Game's No. 28 prospect set to make debut for Phils on Tuesday
When the Philadelphia Phillies took Aaron Nola with the seventh pick of the 2014 Draft, they were hopeful he'd be the type of college starting pitcher who made it quickly to the Major Leagues. The right-hander, who is ranked No. 28 on MLB.com's Top 100 Prospects list, is poised to make his debut in Philadelphia vs. the Rays on Tuesday, so it turns out they were right.
Nola was the most advanced pitcher in the 2014 Draft class, and it was clear the LSU product's combination of solid stuff and impeccable command would allow him to make quick work of the Minor Leagues. He did just that, beginning his first full season of pro ball in Double-A and earning a promotion to Triple-A after just 12 starts.
Nola was arguably the best starting pitcher in the Eastern League in those dozen appearances, posting a 1.88 ERA and a .219 batting average against. The number that stands out the most, though, was the nine walks he allowed (compared to 59 strikeouts) in 76 2/3 innings. That's a 1.1 BB/9 ratio.

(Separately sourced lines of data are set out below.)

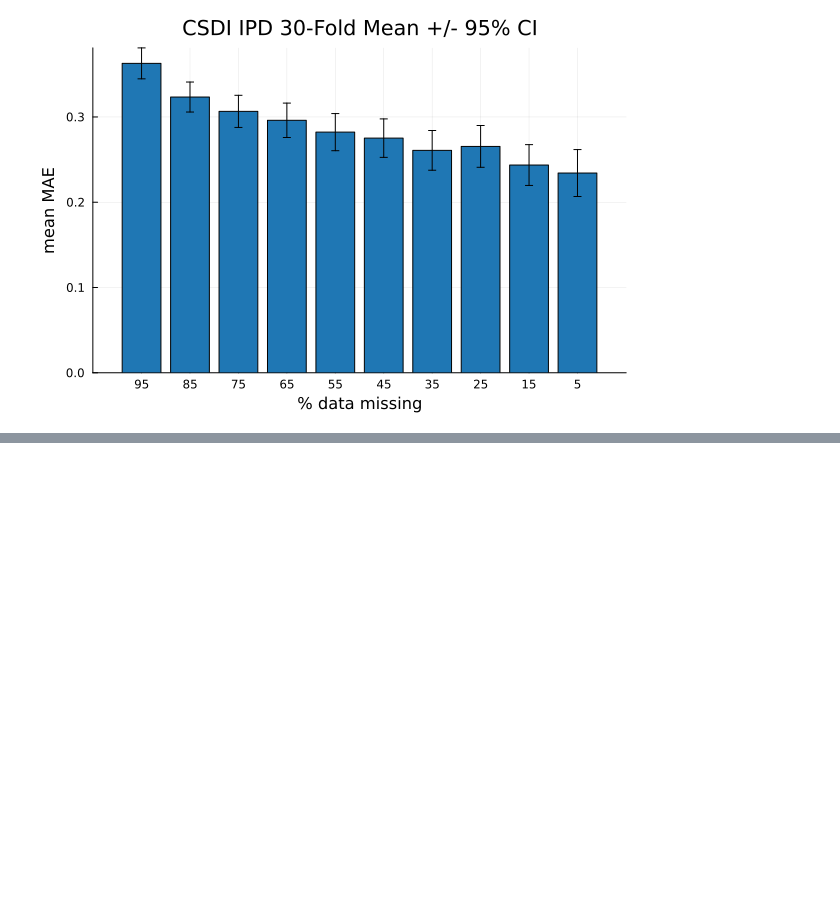
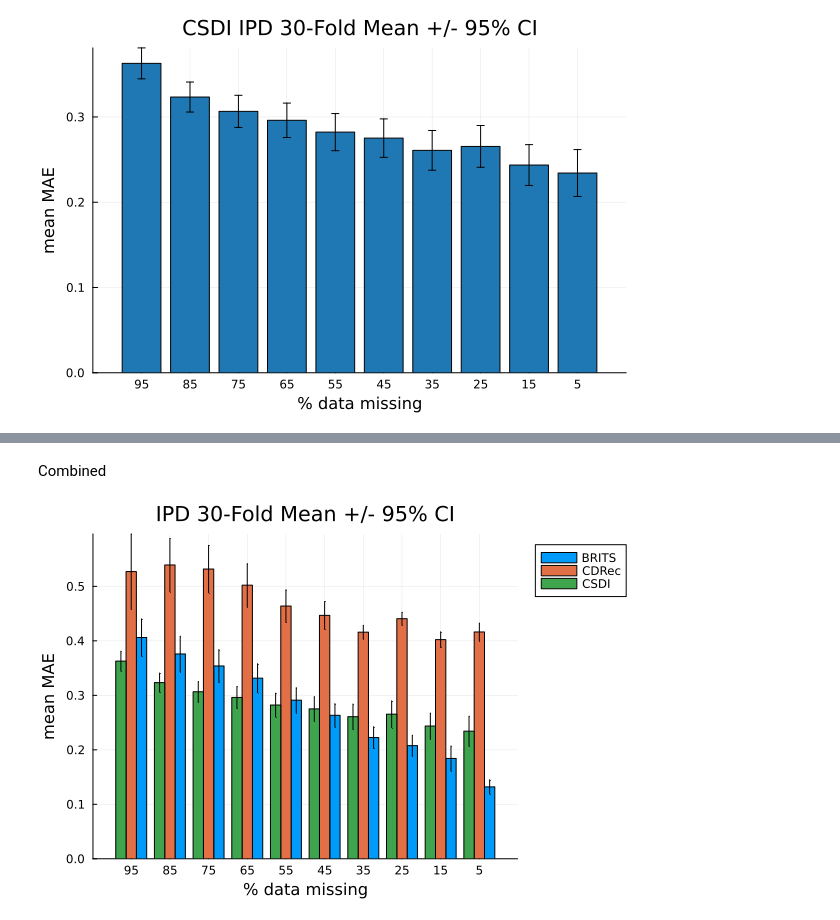
Before and after one commit to jmoo2880/QuantumInspiredML, a Jupyter notebook: FinalBenchmarks/ItalyPower/process_all_imputation_benchmarks.ipynb, the cells around one changed output, grey strips where cells are left out. Drawn from its saved outputs; the diff is of its cells as text; code cells hidden in the pictures; blank space fills up the shorter version.

```diff
--- a/FinalBenchmarks/ItalyPower/process_all_imputation_benchmarks.ipynb
+++ b/FinalBenchmarks/ItalyPower/process_all_imputation_benchmarks.ipynb
@@ -72,0 +125,17 @@ xflip!(true)
+# %% [markdown]
+Combined
+# %%
+groupedbar([per_pm_mean_all_folds_brits per_pm_mean_all_folds_cdrec per_pm_mean_all_folds_csdi],
+    yerr=[per_pm_95ci_all_folds_brits per_pm_95ci_all_folds_cdrec per_pm_95ci_all_folds_csdi],
+    markersize=0,
+    legend=:outertopright,
+    xticks=([1, 2, 3, 4, 5, 6, 7, 8, 9, 10],
+    ["5", "15", "25", "35", "45", "55", "65", "75", "85", "95"]),
+    label=["BRITS" "CDRec" "CSDI"],
+    title="IPD 30-Fold Mean +/- 95% CI",
+    xlabel="% data missing",
+    ylabel="mean MAE")
+xflip!(true)
+#savefig("ipd_combined_impute.svg")
+# %% [output]
+[figure, added]
```
Also changed, not shown: parts of 4 cells of this notebook, 4 other files.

The 22-year-old hasn't been quite as dominant in Triple-A, with a 3.58 ERA and .288 BAA over six starts, though the numbers were mostly inflated because of Nola's most recent start on Thursday, when he gave up five earned runs on seven hits over three innings. Prior to that, he had allowed eight runs in 29 2/3 innings (2.43 ERA). While Nola was a little more hittable, he also missed more bats (9.1 K/9). His walk rate went up a bit (2.5 BB/9), but he still has a miniscule 1.5 BB/9 ratio for his brief pro career. That rate would put Nola in the top 10 among all big league pitchers this season.
At 6-foot-1, 195 pounds, Nola doesn't look like the prototypical starter, but that shouldn't deter anyone from thinking he can get the job done at the highest level. Nola is obviously never going to hurt himself with walks, but not only can he throw strikes, he commands the ball well within the zone. His 60 control grade (on the 20-80 scouting scale) might actually be a little conservative.
Sometimes, command and control pitchers are assumed to be soft-tossers. While Nola doesn't blow people away, don't mistake him for a finesse arm. He throws his fastball in the low-90s, and it plays up because he can locate it to both sides of the plate, and it has a ton of life to it thanks to his three-quarters arm slot. Nola has a plus changeup at times, and his slider has gotten better within the past year. That gives him three offerings that are Major League average or better, he can throw all of them for strikes at any point in the count.
Nola is smart on the mound and understands his craft well. Even if he takes some lumps -- most young pitchers do at some point early in their career -- look for him to make necessary adjustments to get big league hitters out.
Outside of the low walk rate, don't expect eye-popping numbers from Nola right out of the gate. He'll miss some bats, but he won't be a huge strikeout guy. Nola will pitch to contact, which could mean a fair amount of base hits. But he's going to keep his team in the game nearly all of the time, and he'll be efficient enough to pitch deep into games, especially once he settles in. Performances similar to Rays righty Jake Odorizzi are reasonable to see from Nola going forward.